Our novel opens with our unnamed protagonist/narrator telling us that he is unfit for the job of guard/guide of the Pales caves as the uniform is too small, the cap is too large and the shoes too big. The caves contain Palaeolithic paintings, and our protagonist has been “demoted” to the role of guide/guard as he injured himself falling whilst on an archaeologist tour (he’s is an archaeologist without a kneecap).
This is where our novel takes a turn into the land of “strange”, our writer doesn’t want to actually start our protagonist’s story, our guide doesn’t want to go to work as a guide, procrastination and delay are the themes, our hero is potentially unevolving (?), disevolving(?), evolving backwards, is he slowly becoming prehistoric?
No two skulls are alike, as any peasant growing his turnips on the site of an ancient necropolis can tell you; no two turnips either, even if an exhumed skull is sometimes so similar to a turnip that you can mistake one for the other. When you think about it, it might even be that our particular casts of mind – each unique – depend solely on the shape of our skull, individual thought testing itself first against the bone of its brainpan, like music molding itself to the geometry of a dome without regard for the musician’s intentions. Just a hypotheses I’m throwing out here. Indeed, I’m going beyond the call of my duties. But since I haven’t yet taken them up…Let’s grant for a moment that this hypothesis is correct, in which case we can legitimately claim that one’s thoughts will develop more freely in a huge-domed skull – but with the risk of getting lost or confused – than in a narrow, pointy skull, unless, on the contrary, they become sharper and burst forth, which is not impossible.

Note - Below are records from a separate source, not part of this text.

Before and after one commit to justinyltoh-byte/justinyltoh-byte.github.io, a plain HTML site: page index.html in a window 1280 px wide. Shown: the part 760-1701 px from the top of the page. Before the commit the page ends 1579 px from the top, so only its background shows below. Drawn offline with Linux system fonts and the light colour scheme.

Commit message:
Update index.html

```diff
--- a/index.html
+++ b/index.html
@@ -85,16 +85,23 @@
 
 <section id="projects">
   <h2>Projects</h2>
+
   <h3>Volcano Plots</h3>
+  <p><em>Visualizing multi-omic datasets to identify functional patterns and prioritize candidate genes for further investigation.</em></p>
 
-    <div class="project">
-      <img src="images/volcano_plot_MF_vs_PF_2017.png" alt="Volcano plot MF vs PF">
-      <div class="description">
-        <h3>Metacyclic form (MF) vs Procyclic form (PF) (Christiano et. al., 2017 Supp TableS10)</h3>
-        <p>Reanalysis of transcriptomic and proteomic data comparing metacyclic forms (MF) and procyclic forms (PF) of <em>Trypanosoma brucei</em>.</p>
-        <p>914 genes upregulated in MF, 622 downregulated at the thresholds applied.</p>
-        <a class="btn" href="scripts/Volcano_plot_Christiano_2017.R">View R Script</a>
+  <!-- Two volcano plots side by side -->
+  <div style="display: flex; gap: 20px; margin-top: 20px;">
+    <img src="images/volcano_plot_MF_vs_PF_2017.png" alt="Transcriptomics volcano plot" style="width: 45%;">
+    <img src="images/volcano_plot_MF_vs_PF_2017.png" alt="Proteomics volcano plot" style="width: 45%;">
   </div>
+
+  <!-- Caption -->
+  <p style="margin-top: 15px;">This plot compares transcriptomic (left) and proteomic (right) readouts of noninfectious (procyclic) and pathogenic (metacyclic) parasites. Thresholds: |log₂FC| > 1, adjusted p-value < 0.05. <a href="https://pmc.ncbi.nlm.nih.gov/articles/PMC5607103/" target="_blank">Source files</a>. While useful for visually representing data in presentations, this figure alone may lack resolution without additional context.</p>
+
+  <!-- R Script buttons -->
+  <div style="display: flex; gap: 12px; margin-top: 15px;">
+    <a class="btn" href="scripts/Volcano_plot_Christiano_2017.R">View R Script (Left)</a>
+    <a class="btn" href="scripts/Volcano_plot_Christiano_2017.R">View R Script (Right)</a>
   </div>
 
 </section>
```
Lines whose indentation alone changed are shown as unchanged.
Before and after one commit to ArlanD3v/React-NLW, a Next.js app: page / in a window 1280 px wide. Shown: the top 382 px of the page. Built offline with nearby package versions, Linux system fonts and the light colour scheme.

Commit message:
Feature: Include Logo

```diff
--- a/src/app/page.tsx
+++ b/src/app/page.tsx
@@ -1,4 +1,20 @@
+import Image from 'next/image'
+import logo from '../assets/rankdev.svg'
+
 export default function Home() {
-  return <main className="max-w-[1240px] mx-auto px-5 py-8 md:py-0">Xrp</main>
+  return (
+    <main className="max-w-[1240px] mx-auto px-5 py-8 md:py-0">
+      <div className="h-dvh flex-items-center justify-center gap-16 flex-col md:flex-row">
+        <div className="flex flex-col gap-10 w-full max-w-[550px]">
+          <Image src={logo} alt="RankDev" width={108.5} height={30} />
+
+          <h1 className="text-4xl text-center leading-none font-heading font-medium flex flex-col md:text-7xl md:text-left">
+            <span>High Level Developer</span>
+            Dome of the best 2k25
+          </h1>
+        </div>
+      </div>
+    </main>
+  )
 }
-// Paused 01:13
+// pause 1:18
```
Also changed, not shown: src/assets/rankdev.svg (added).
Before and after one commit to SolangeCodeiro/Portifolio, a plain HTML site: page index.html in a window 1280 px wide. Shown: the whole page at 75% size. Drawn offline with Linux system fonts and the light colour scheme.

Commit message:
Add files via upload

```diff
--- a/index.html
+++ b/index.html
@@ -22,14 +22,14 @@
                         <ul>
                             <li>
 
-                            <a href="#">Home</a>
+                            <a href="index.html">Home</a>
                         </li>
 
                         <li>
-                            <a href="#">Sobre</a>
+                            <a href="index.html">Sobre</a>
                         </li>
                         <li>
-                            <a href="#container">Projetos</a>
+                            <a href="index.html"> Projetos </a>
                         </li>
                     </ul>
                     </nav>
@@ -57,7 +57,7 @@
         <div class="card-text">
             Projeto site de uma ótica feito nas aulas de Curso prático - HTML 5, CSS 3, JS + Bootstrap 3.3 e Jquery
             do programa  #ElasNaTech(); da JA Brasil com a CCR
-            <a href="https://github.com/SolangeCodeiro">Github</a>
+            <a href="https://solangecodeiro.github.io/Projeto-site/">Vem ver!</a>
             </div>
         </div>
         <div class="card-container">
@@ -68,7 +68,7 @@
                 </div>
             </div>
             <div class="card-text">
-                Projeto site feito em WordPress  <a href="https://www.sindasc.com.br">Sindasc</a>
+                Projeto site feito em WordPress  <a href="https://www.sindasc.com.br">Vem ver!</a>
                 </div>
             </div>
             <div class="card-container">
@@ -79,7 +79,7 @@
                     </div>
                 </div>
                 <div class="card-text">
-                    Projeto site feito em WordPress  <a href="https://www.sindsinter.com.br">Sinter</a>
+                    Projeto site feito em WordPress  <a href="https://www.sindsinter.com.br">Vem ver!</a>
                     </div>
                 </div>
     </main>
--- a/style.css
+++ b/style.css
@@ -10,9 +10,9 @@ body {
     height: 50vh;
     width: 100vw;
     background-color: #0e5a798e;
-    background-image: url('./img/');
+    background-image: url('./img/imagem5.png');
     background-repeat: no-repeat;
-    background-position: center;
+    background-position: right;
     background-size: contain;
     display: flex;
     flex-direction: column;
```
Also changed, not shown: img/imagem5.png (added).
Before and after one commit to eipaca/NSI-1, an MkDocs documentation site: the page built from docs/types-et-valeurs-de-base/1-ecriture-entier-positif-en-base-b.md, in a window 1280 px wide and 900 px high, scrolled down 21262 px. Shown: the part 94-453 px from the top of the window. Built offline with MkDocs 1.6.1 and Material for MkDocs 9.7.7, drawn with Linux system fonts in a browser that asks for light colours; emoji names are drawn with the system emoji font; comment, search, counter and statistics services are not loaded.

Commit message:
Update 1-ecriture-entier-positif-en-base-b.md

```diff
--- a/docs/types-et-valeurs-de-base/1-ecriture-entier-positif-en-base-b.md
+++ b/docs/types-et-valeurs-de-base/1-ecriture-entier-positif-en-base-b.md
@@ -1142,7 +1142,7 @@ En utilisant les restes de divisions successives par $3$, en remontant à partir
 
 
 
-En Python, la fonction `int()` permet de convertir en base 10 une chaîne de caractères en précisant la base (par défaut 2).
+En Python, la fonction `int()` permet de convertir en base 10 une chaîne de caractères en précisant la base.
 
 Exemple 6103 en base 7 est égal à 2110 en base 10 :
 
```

My starting hypothesis thus branches out into diverging subhypotheses: this is how webs are woven; truth cannot be caught by the hand.
For my full review go to http://messybooker.blogspot.com.au/